Saved data entries

##############################

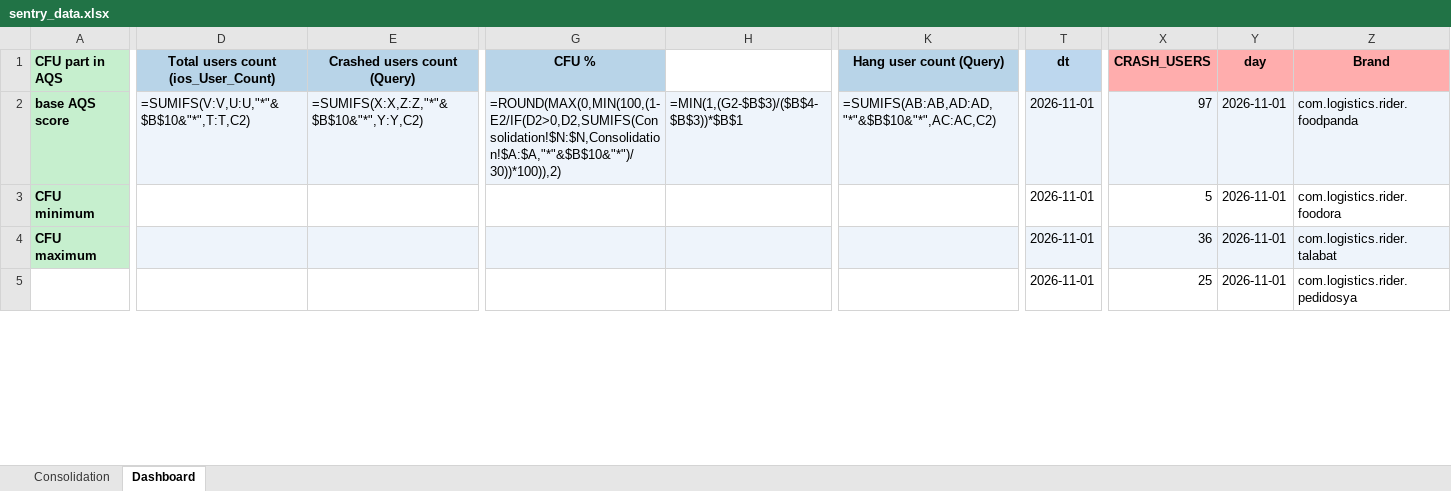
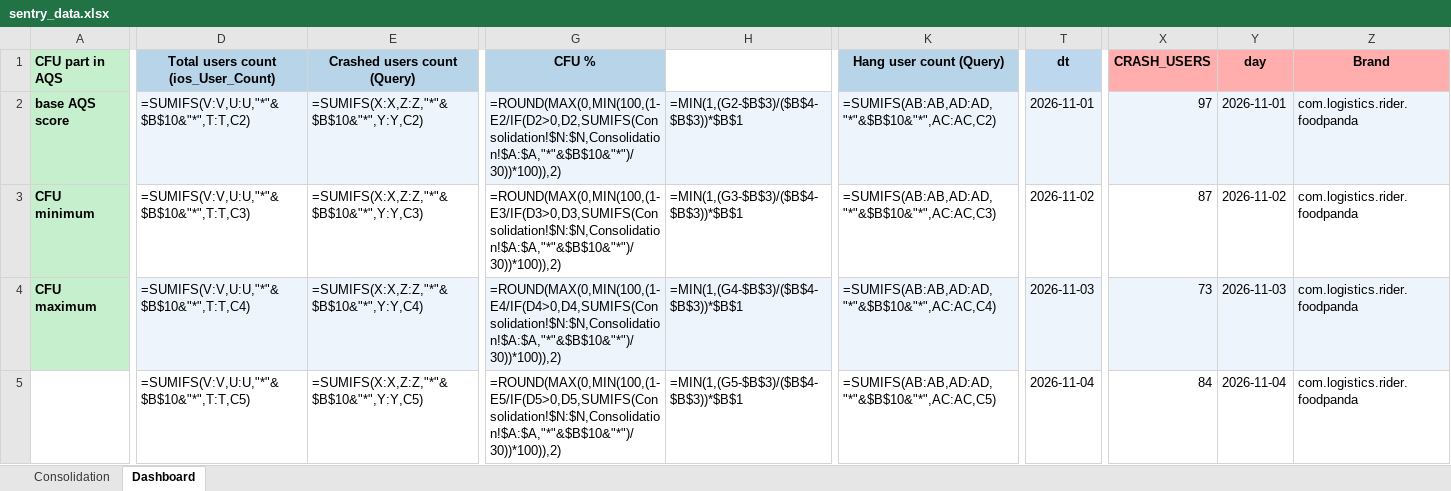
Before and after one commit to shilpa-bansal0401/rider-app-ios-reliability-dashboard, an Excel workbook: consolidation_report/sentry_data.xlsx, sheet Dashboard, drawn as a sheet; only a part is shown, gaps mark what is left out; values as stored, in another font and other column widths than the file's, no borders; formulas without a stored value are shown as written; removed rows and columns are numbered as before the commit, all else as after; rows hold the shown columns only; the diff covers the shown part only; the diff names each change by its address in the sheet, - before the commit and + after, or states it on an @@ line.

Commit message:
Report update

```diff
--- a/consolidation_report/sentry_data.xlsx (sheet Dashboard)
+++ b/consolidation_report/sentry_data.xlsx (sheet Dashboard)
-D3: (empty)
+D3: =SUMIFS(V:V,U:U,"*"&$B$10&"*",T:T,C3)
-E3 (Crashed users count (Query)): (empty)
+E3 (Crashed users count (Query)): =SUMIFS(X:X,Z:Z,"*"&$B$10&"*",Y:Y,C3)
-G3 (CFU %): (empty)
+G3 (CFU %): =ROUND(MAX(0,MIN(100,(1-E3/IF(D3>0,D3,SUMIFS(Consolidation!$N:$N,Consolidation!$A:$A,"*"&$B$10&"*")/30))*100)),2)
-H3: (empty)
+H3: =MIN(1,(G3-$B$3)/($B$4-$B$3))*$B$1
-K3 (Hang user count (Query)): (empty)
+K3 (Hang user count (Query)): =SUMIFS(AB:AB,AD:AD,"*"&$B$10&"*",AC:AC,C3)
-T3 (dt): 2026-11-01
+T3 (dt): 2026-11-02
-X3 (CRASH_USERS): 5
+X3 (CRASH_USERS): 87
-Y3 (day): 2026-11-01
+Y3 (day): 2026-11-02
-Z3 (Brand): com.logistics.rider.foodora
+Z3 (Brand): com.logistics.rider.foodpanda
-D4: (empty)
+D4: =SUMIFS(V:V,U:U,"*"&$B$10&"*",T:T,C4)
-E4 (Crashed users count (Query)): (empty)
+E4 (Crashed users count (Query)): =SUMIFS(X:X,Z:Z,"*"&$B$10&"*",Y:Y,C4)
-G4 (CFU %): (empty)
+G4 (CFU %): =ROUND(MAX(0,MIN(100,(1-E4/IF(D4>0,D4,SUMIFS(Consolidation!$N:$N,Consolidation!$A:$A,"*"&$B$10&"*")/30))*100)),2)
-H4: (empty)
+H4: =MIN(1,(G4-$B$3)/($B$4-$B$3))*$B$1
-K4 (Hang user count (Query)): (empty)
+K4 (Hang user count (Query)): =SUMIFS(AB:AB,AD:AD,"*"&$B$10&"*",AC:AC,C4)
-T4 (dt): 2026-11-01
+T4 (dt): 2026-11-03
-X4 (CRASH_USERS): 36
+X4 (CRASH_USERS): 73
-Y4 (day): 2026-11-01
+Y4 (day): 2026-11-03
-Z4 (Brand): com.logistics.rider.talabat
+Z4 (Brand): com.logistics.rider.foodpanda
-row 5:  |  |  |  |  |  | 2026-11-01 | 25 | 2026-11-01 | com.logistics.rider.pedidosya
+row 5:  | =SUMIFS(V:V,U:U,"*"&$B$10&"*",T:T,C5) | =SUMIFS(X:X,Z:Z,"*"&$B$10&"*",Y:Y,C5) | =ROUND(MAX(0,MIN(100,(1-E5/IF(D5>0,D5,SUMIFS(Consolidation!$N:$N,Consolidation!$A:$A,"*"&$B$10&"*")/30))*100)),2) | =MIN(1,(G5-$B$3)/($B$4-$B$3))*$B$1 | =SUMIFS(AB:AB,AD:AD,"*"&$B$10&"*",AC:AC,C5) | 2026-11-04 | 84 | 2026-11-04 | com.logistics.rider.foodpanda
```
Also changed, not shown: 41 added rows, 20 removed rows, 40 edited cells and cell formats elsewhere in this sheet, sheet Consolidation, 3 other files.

##############################

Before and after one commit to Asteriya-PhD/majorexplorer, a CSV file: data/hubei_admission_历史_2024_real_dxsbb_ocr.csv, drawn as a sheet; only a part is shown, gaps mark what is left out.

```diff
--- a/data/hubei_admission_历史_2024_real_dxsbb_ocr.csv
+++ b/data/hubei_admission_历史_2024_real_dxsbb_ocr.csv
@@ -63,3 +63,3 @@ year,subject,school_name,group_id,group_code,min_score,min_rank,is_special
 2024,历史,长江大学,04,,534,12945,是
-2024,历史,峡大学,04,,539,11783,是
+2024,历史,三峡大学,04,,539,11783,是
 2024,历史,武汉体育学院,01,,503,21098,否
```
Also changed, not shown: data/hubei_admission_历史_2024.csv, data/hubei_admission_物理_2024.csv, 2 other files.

##############################

**Your assignment:** Which lines in the data above hold the string "Brand"? Return each of them.

**Result of the task:**
-Z3 (Brand): com.logistics.rider.foodora
+Z3 (Brand): com.logistics.rider.foodpanda
-Z4 (Brand): com.logistics.rider.talabat
+Z4 (Brand): com.logistics.rider.foodpanda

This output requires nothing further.